▶ Problem:
Which lines in the data below contain the word "official"? Pull each of them out.

▶ Data shown:

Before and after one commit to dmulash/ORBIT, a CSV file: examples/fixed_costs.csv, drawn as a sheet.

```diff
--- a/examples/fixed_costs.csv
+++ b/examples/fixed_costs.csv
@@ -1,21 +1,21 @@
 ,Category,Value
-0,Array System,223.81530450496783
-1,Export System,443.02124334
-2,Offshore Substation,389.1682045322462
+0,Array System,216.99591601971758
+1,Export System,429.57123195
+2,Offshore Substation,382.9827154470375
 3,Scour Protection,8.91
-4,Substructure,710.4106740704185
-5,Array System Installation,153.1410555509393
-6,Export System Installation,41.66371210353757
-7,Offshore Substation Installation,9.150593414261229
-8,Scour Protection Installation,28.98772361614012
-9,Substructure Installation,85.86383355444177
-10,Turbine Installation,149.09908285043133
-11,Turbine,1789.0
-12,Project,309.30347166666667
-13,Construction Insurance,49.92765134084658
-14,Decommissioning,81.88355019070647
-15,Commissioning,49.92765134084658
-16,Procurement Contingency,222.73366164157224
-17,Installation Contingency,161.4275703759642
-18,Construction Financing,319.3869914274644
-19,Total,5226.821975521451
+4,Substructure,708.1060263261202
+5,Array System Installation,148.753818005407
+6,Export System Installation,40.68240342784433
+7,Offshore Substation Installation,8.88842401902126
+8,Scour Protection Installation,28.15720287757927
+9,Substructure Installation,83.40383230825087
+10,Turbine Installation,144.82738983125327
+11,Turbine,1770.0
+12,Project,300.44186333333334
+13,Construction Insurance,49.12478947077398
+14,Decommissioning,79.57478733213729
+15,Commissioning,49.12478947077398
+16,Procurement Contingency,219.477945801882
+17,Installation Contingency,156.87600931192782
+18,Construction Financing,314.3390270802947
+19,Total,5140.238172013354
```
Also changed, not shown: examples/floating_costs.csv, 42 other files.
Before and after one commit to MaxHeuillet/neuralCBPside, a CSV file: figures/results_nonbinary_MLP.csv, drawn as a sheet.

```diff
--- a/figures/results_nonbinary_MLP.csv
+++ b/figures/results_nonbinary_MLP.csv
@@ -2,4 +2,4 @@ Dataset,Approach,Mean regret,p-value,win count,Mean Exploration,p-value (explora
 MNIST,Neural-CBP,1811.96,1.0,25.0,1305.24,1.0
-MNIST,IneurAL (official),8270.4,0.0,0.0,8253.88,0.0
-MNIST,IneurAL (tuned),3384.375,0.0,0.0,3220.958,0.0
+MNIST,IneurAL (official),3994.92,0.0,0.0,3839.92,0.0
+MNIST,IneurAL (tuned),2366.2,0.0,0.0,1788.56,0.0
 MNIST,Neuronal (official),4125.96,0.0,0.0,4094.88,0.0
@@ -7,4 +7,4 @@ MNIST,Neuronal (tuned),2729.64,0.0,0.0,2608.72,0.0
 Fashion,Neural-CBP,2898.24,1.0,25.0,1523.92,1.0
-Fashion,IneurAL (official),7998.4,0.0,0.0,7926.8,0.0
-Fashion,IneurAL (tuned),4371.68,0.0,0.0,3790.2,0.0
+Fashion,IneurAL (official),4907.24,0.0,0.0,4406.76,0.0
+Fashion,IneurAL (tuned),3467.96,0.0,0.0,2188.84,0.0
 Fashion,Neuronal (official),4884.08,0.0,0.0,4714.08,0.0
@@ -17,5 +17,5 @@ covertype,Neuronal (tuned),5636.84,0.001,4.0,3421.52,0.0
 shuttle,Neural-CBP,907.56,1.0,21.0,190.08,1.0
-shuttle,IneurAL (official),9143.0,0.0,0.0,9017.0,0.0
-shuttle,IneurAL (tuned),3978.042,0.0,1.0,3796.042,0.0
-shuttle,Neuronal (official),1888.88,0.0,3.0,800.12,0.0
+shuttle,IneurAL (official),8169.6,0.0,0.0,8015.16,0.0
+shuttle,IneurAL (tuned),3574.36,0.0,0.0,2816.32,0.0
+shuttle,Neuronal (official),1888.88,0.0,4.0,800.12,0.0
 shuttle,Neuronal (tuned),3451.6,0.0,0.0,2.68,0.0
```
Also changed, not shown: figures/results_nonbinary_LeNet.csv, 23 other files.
---
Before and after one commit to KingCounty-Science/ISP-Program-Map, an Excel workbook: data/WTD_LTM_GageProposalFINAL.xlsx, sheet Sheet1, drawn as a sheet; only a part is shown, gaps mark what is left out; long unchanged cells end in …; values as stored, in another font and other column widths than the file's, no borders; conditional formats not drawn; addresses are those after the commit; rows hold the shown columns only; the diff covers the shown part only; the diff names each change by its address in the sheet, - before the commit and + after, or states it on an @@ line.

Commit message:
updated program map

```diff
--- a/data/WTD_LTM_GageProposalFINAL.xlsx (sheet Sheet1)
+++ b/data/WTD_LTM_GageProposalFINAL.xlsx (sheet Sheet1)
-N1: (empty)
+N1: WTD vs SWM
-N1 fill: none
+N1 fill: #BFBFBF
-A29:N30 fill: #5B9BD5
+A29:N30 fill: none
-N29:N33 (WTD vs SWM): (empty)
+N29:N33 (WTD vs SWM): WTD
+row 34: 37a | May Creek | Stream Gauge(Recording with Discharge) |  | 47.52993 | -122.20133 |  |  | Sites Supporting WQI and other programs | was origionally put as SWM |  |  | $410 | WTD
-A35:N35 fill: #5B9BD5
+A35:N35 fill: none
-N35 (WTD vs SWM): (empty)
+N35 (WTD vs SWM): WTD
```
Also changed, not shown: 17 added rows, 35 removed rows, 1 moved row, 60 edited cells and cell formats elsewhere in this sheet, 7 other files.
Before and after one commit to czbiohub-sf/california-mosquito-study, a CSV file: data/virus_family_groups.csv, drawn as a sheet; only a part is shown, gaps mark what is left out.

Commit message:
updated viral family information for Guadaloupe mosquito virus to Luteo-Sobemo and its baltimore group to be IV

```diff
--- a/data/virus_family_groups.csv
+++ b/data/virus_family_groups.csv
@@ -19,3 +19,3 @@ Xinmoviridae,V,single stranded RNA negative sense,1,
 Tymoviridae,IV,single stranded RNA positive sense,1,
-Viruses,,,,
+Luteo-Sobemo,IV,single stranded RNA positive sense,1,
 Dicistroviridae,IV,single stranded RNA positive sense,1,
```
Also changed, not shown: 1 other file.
...
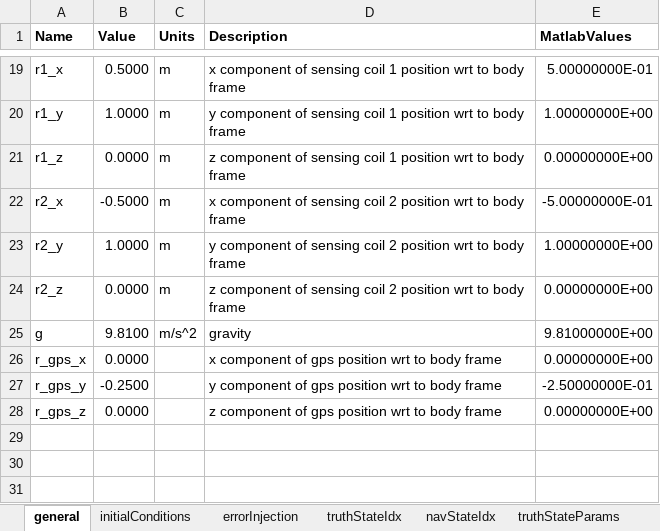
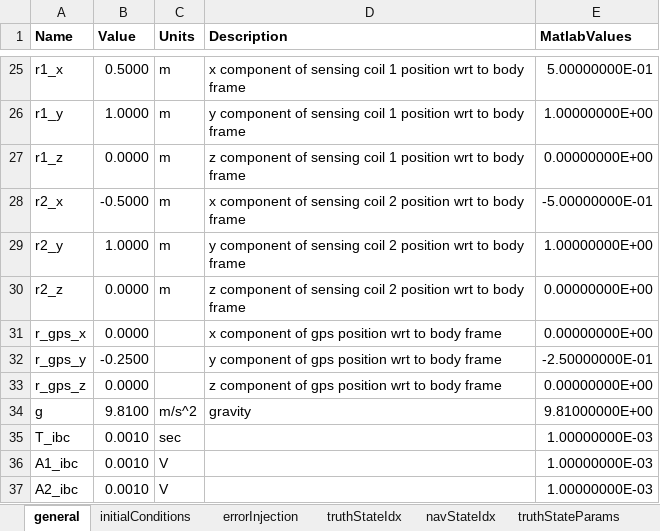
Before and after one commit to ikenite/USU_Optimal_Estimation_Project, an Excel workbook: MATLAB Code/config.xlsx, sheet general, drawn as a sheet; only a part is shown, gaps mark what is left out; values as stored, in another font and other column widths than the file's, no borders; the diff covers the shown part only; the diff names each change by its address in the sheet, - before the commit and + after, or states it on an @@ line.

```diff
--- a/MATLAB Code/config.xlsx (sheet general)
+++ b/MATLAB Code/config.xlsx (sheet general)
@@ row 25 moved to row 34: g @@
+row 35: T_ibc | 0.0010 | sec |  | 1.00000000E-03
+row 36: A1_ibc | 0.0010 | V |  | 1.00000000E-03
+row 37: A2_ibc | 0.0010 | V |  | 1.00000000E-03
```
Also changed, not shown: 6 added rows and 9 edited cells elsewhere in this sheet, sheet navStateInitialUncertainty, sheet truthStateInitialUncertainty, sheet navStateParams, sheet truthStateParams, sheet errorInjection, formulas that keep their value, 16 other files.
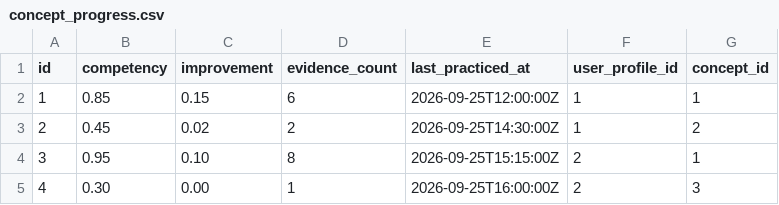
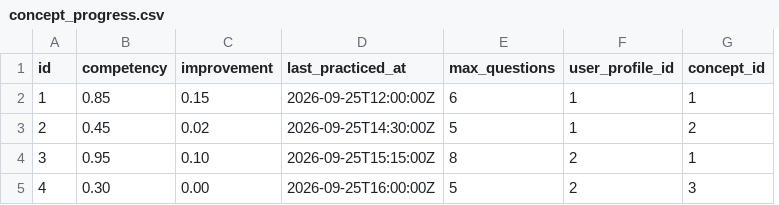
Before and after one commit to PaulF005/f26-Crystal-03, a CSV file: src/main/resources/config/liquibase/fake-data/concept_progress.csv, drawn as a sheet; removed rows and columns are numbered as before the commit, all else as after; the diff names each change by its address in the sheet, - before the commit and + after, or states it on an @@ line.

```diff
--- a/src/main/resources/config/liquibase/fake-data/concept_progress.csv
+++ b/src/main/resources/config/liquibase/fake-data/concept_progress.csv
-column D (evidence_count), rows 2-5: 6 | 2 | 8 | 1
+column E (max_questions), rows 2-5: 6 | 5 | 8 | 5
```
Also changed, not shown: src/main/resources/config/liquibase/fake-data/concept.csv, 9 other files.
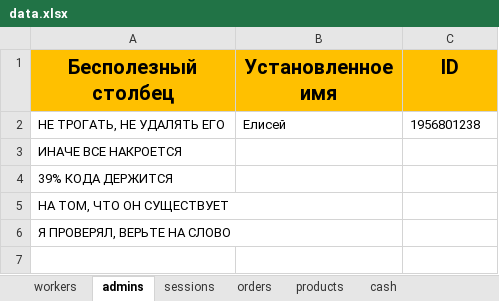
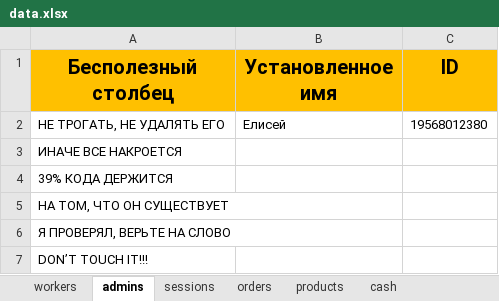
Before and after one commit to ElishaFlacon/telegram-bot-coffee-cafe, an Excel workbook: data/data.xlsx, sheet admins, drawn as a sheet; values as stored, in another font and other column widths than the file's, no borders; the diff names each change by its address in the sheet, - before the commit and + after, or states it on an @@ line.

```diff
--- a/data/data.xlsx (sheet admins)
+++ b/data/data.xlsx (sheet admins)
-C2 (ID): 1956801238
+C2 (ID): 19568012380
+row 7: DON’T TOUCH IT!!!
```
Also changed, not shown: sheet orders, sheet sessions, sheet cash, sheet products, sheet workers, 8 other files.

▶ Task result:
-MNIST,IneurAL (official),8270.4,0.0,0.0,8253.88,0.0
+MNIST,IneurAL (official),3994.92,0.0,0.0,3839.92,0.0
 MNIST,Neuronal (official),4125.96,0.0,0.0,4094.88,0.0
-Fashion,IneurAL (official),7998.4,0.0,0.0,7926.8,0.0
+Fashion,IneurAL (official),4907.24,0.0,0.0,4406.76,0.0
 Fashion,Neuronal (official),4884.08,0.0,0.0,4714.08,0.0
-shuttle,IneurAL (official),9143.0,0.0,0.0,9017.0,0.0
-shuttle,Neuronal (official),1888.88,0.0,3.0,800.12,0.0
+shuttle,IneurAL (official),8169.6,0.0,0.0,8015.16,0.0
+shuttle,Neuronal (official),1888.88,0.0,4.0,800.12,0.0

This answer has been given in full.